* **Problem requirements**:
Pick every line with "sandbox" from the material below.
### Information shown
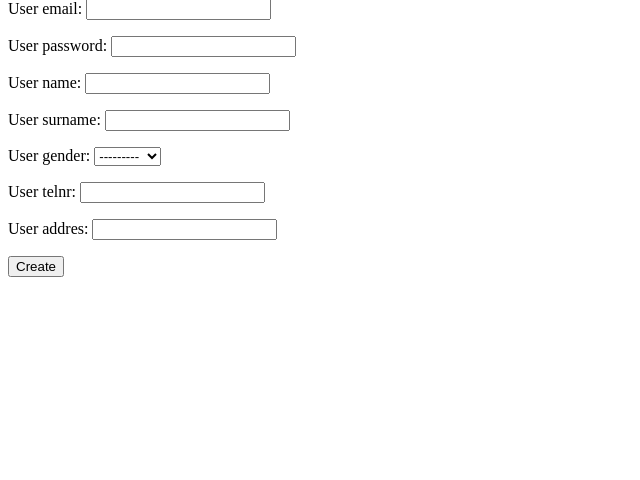
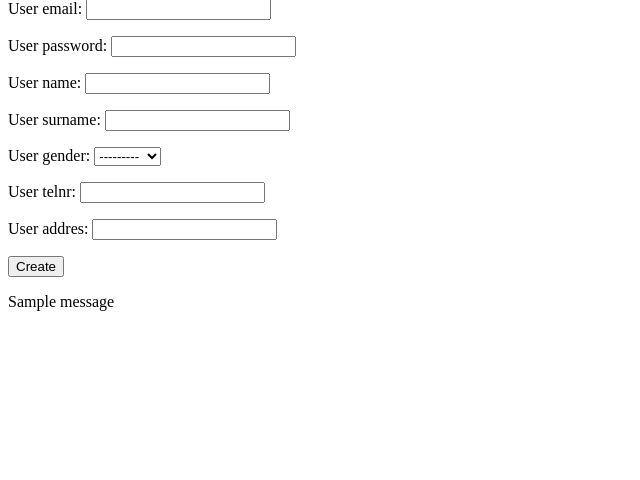
Before and after one commit to pyladies-poland/sandbox, a Django app: page /accounts/ in a window 1280 px wide. Shown: the part 17-497 px from the top of the page, without its empty margins (0-640 px from the left). Run offline with Django 3.2, Linux system fonts and the light colour scheme; tables that the repository leaves empty hold one stand-in row (values such as "Sample post"); one stand-in notice (Sample message) is shown.

Commit message:
corrected to pep-8 standard. created a succes message for account regristration.

```diff
--- a/accounts/admin.py
+++ b/accounts/admin.py
@@ -1,9 +1,11 @@
 from django.contrib import admin
 
 from accounts.models import User
+
 
 class UserAdmin(admin.ModelAdmin):
     class Meta:
         model = User
 
+
 admin.site.register(User, UserAdmin)
--- a/accounts/forms.py
+++ b/accounts/forms.py
@@ -1,6 +1,7 @@
 from django import forms
 
 from accounts.models import User
+
 
 class NewUserForm(forms.ModelForm):
     class Meta:
--- a/accounts/models.py
+++ b/accounts/models.py
@@ -1,5 +1,6 @@
 from django.db import models
 from django.contrib.auth.models import User
+
 
 class User(models.Model):
 
@@ -15,6 +16,7 @@ class User(models.Model):
     user_register_date = models.DateTimeField(auto_now=False, auto_now_add=True)
     user_register_updated = models.DateTimeField(auto_now=True, auto_now_add=False)
 
+
     def __unicode__(self):
         return '{} {}'.format(self.user_name, self.user_surname)
 
--- a/accounts/templates/accounts/new_account.html
+++ b/accounts/templates/accounts/new_account.html
@@ -1,8 +1,17 @@
 {% extends "accounts/_base.html" %}
+
 {% block contents %}
+
     <form action="" method="post">
-    {% csrf_token %}
-    {{ form.as_p }}
-    <input type="submit" value="Create" />
+        {% csrf_token %}
+        {{ form.as_p }}
+        <input type="submit" value="Create" />
     </form>
+
+    {% if messages %}
+        {% for message in messages %}
+            <p>{{ message }}</p>
+        {% endfor %}
+    {% endif %}
+
 {% endblock %}
--- a/accounts/templates/accounts/success.html
+++ b/accounts/templates/accounts/success.html
@@ -1,4 +1,5 @@
 {% extends "accounts/_base.html" %}
+
 {% block contents %}
-<h1>Gratulacje założyłeś kąto</h1>
+<h1>Congratulation You Created a User profile!</h1>
 {% endblock %}
--- a/accounts/views.py
+++ b/accounts/views.py
@@ -1,12 +1,16 @@
 from django.views import generic
+from django.contrib import messages
 
 from accounts.forms import NewUserForm
+
 
 class NewUserView(generic.CreateView):
     template_name = "accounts/new_account.html"
     success_url = '/accounts/success/'
     form_class = NewUserForm
 
+
     def form_valid(self, form):
         form.save()
+        messages.success(self.request, "Congratulation You Created a User profile!")
         return super(NewUserView, self).form_valid(form)
--- a/sandbox/urls.py
+++ b/sandbox/urls.py
@@ -5,7 +5,6 @@ from django.views.generic import TemplateView
 import accounts.views
 
 urlpatterns = patterns('',
-
     url(r'^admin/', include(admin.site.urls)),
     url(r'^accounts/', accounts.views.NewUserView.as_view(), name='accounts'),
     url(r'^accounts/success/', TemplateView.as_view(template_name="accounts/success.html")),
```
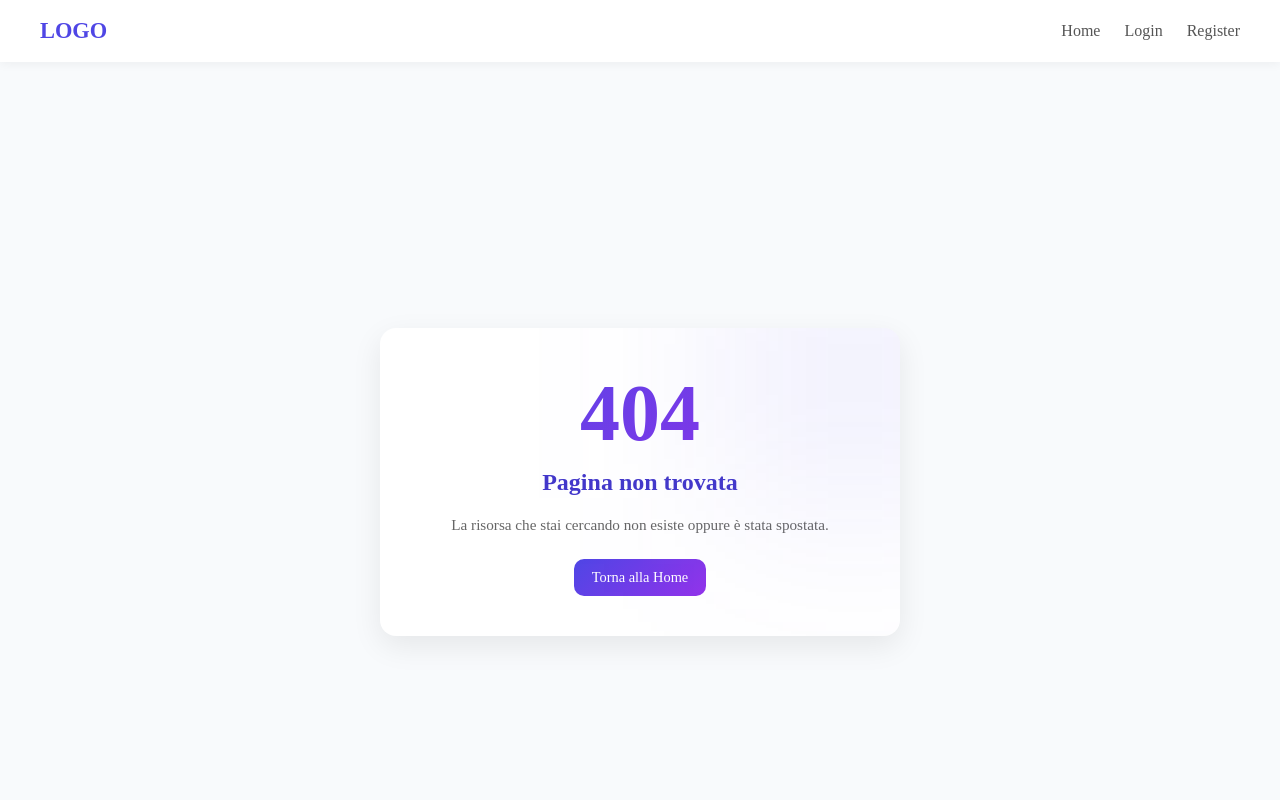
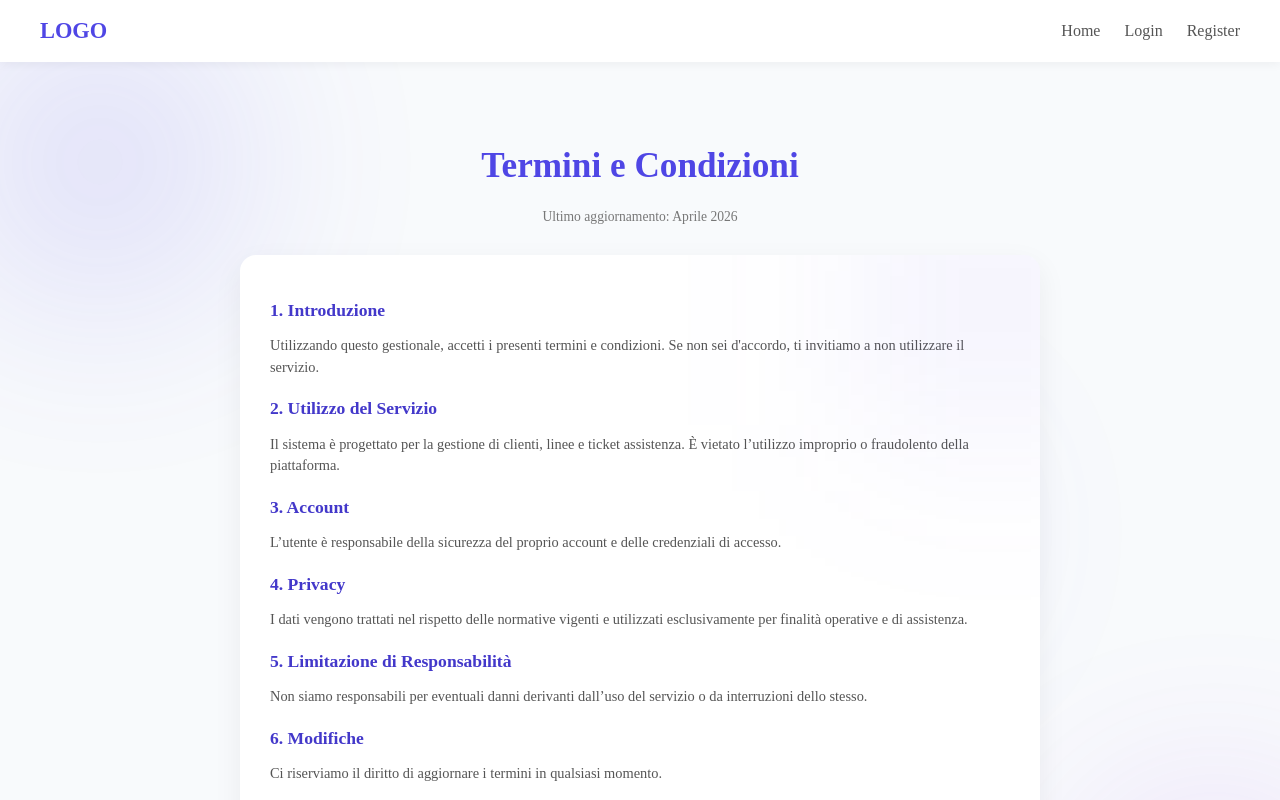
Before and after one commit to theMANGOlorian/webappTelefonia, an Angular app in the folder webui/: page /terms in a window 1280 px wide. Shown: the top 800 px of the page. Built offline with nearby package versions, Linux system fonts and the light colour scheme.

Commit message:
Aggiunta pagina terms e privacy

```diff
--- a/webui/src/app/app.html
+++ b/webui/src/app/app.html
@@ -31,14 +31,13 @@
 
       <div>
         <h4>Supporto</h4>
-        <a routerLink="#">Help Center</a>
         <a routerLink="/contact">Contatti</a>
-        <a routerLink="#">Privacy</a>
+        <a routerLink="/privacy">Privacy</a>
       </div>
 
       <div>
         <h4>Altro</h4>
-        <a routerLink="#">Termini</a>
+        <a routerLink="/terms">Termini</a>
         <a routerLink="/faq">FAQ</a>
       </div>
     </div>
--- a/webui/src/app/app.routes.ts
+++ b/webui/src/app/app.routes.ts
@@ -7,6 +7,8 @@ import { NotFoundComponent } from './not-found/not-found.component';
 import { HomeComponent } from './features/home/home.component';
 import { ContactComponent } from './features/contact/contact.component';
 import { FaqComponent } from './features/faq/faq.component';
+import { TermsComponent} from './features/terms/terms.component';
+import { PrivacyComponent} from './features/privacy/privacy.component';
 
 
 export const routes: Routes = [
@@ -15,5 +17,7 @@ export const routes: Routes = [
   { path: 'register', component: RegisterComponent },
   { path: 'contact', component: ContactComponent },
   { path: 'faq', component: FaqComponent },
+  { path: 'terms', component: TermsComponent },
+  { path: 'privacy', component: PrivacyComponent },
   { path: '**', component: NotFoundComponent }
 ];
--- /dev/null
+++ b/webui/src/app/features/privacy/privacy.component.html
@@ -0,0 +1,63 @@
+<div class="privacy-page">
+
+  <!-- background -->
+  <div class="bg-blobs">
+    <span></span>
+    <span></span>
+    <span></span>
+  </div>
+
+  <div class="privacy-container">
+    <h1>Privacy Policy</h1>
+    <p class="last-update">Ultimo aggiornamento: Aprile 2026</p>
+
+    <div class="privacy-card">
+
+      <section>
+        <h2>1. Raccolta dei Dati</h2>
+        <p>
+          Raccogliamo solo i dati necessari al funzionamento del gestionale,
+          come informazioni clienti, linee e ticket di assistenza.
+        </p>
+      </section>
+
+      <section>
+        <h2>2. Utilizzo dei Dati</h2>
+        <p>
+          I dati vengono utilizzati esclusivamente per la gestione operativa del servizio
+          e per migliorare l’esperienza utente.
+        </p>
+      </section>
+
+      <section>
+        <h2>3. Conservazione</h2>
+        <p>
+          I dati sono conservati in modo sicuro su sistemi protetti e accessibili solo
+          al personale autorizzato.
+        </p>
+      </section>
+
+      <section>
+        <h2>4. Condivisione</h2>
+        <p>
+          Non vendiamo né condividiamo i dati con terze parti, salvo obblighi di legge.
+        </p>
+      </section>
+
+      <section>
+        <h2>5. Sicurezza</h2>
+        <p>
+          Applichiamo misure di sicurezza avanzate per proteggere i dati da accessi non autorizzati.
+        </p>
+      </section>
+
+      <section>
+        <h2>6. Diritti dell’Utente</h2>
+        <p>
+          L’utente può richiedere accesso, modifica o cancellazione dei propri dati in qualsiasi momento.
+        </p>
+      </section>
+
+    </div>
+  </div>
+</div>
--- /dev/null
+++ b/webui/src/app/features/privacy/privacy.component.scss
@@ -0,0 +1,109 @@
+.privacy-page {
+  min-height: 100vh;
+  background: #f8fafc;
+  padding: 60px 20px;
+  position: relative;
+  overflow: hidden;
+}
+
+/* background glow */
+.bg-blobs span {
+  position: absolute;
+  border-radius: 50%;
+  filter: blur(100px);
+  opacity: 0.15;
+}
+
+.bg-blobs span:nth-child(1) {
+  width: 300px;
+  height: 300px;
+  background: #4f46e5;
+  top: -60px;
+  left: -60px;
+}
+
+.bg-blobs span:nth-child(2) {
+  width: 260px;
+  height: 260px;
+  background: #9333ea;
+  bottom: -70px;
+  right: -70px;
+}
+
+.bg-blobs span:nth-child(3) {
+  width: 200px;
+  height: 200px;
+  background: #6366f1;
+  top: 40%;
+  left: 65%;
+}
+
+/* container */
+.privacy-container {
+  max-width: 800px;
+  margin: auto;
+  text-align: center;
+  animation: fadeIn 0.5s ease;
+
+  h1 {
+    font-size: 2.2rem;
+    color: #4f46e5;
+  }
+
+  .last-update {
+    font-size: 0.85rem;
+    color: #777;
+    margin-bottom: 30px;
+  }
+}
+
+/* card */
+.privacy-card {
+  background: white;
+  padding: 30px;
+  border-radius: 16px;
+  text-align: left;
+  box-shadow: 0 10px 30px rgba(0, 0, 0, 0.06);
+  position: relative;
+  overflow: hidden;
+
+  /* glow interno */
+  &::before {
+    content: "";
+    position: absolute;
+    width: 250px;
+    height: 250px;
+    background: rgba(79, 70, 229, 0.08);
+    filter: blur(100px);
+    top: -80px;
+    right: -80px;
+  }
+
+  section {
+    margin-bottom: 20px;
+
+    h2 {
+      font-size: 1.1rem;
+      color: #4338ca;
+      margin-bottom: 6px;
+    }
+
+    p {
+      font-size: 0.9rem;
+      color: #555;
+      line-height: 1.5;
+    }
+  }
+}
+
+/* animazione */
+@keyframes fadeIn {
+  from {
+    opacity: 0;
+    transform: translateY(15px);
+  }
+  to {
+    opacity: 1;
+    transform: translateY(0);
+  }
+}
--- /dev/null
+++ b/webui/src/app/features/terms/terms.component.html
@@ -0,0 +1,63 @@
+<div class="terms-page">
+
+  <!-- background -->
+  <div class="bg-blobs">
+    <span></span>
+    <span></span>
+    <span></span>
+  </div>
+
+  <div class="terms-container">
+    <h1>Termini e Condizioni</h1>
+    <p class="last-update">Ultimo aggiornamento: Aprile 2026</p>
+
+    <div class="terms-card">
+
+      <section>
+        <h2>1. Introduzione</h2>
+        <p>
+          Utilizzando questo gestionale, accetti i presenti termini e condizioni.
+          Se non sei d'accordo, ti invitiamo a non utilizzare il servizio.
+        </p>
+      </section>
+
+      <section>
+        <h2>2. Utilizzo del Servizio</h2>
+        <p>
+          Il sistema è progettato per la gestione di clienti, linee e ticket assistenza.
+          È vietato l’utilizzo improprio o fraudolento della piattaforma.
+        </p>
+      </section>
+
+      <section>
+        <h2>3. Account</h2>
+        <p>
+          L’utente è responsabile della sicurezza del proprio account e delle credenziali di accesso.
+        </p>
+      </section>
+
+      <section>
+        <h2>4. Privacy</h2>
+        <p>
+          I dati vengono trattati nel rispetto delle normative vigenti e utilizzati esclusivamente
+          per finalità operative e di assistenza.
+        </p>
+      </section>
+
+      <section>
+        <h2>5. Limitazione di Responsabilità</h2>
+        <p>
+          Non siamo responsabili per eventuali danni derivanti dall’uso del servizio o da interruzioni dello stesso.
+        </p>
+      </section>
+
+      <section>
+        <h2>6. Modifiche</h2>
+        <p>
+          Ci riserviamo il diritto di aggiornare i termini in qualsiasi momento.
+        </p>
+      </section>
+
+    </div>
+  </div>
+</div>
--- /dev/null
+++ b/webui/src/app/features/terms/terms.component.scss
@@ -0,0 +1,109 @@
+.terms-page {
+  min-height: 100vh;
+  background: #f8fafc;
+  padding: 60px 20px;
+  position: relative;
+  overflow: hidden;
+}
+
+/* blobs stile globale */
+.bg-blobs span {
+  position: absolute;
+  border-radius: 50%;
+  filter: blur(100px);
+  opacity: 0.15;
+}
+
+.bg-blobs span:nth-child(1) {
+  width: 300px;
+  height: 300px;
+  background: #4f46e5;
+  top: -50px;
+  left: -50px;
+}
+
+.bg-blobs span:nth-child(2) {
+  width: 250px;
+  height: 250px;
+  background: #9333ea;
+  bottom: -60px;
+  right: -60px;
+}
+
+.bg-blobs span:nth-child(3) {
+  width: 200px;
+  height: 200px;
+  background: #6366f1;
+  top: 40%;
+  left: 60%;
+}
+
+/* container */
+.terms-container {
+  max-width: 800px;
+  margin: auto;
+  text-align: center;
+  animation: fadeIn 0.5s ease;
+
+  h1 {
+    font-size: 2.2rem;
+    color: #4f46e5;
+  }
+
+  .last-update {
+    font-size: 0.85rem;
+    color: #777;
+    margin-bottom: 30px;
+  }
+}
+
+/* card */
+.terms-card {
+  background: white;
+  padding: 30px;
+  border-radius: 16px;
+  text-align: left;
+  box-shadow: 0 10px 30px rgba(0, 0, 0, 0.06);
+  position: relative;
+  overflow: hidden;
+
+  /* glow leggero */
+  &::before {
+    content: "";
+    position: absolute;
+    width: 250px;
+    height: 250px;
+    background: rgba(79, 70, 229, 0.08);
+    filter: blur(100px);
+    top: -80px;
+    right: -80px;
+  }
+
+  section {
+    margin-bottom: 20px;
+
+    h2 {
+      font-size: 1.1rem;
+      color: #4338ca;
+      margin-bottom: 6px;
+    }
+
+    p {
+      font-size: 0.9rem;
+      color: #555;
+      line-height: 1.5;
+    }
+  }
+}
+
+/* animazione */
+@keyframes fadeIn {
+  from {
+    opacity: 0;
+    transform: translateY(15px);
+  }
+  to {
+    opacity: 1;
+    transform: translateY(0);
+  }
+}
```
Also changed, not shown: webui/src/app/features/privacy/privacy.component.ts (added, +10 -0 lines), webui/src/app/features/terms/terms.component.ts (added, +10 -0 lines).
######
* **Exercise answer**:
Before and after one commit to pyladies-poland/sandbox, a Django app: page /accounts/ in a window 1280 px wide. Shown: the part 17-497 px from the top of the page, without its empty margins (0-640 px from the left). Run offline with Django 3.2, Linux system fonts and the light colour scheme; tables that the repository leaves empty hold one stand-in row (values such as "Sample post"); one stand-in notice (Sample message) is shown.
--- a/sandbox/urls.py
+++ b/sandbox/urls.py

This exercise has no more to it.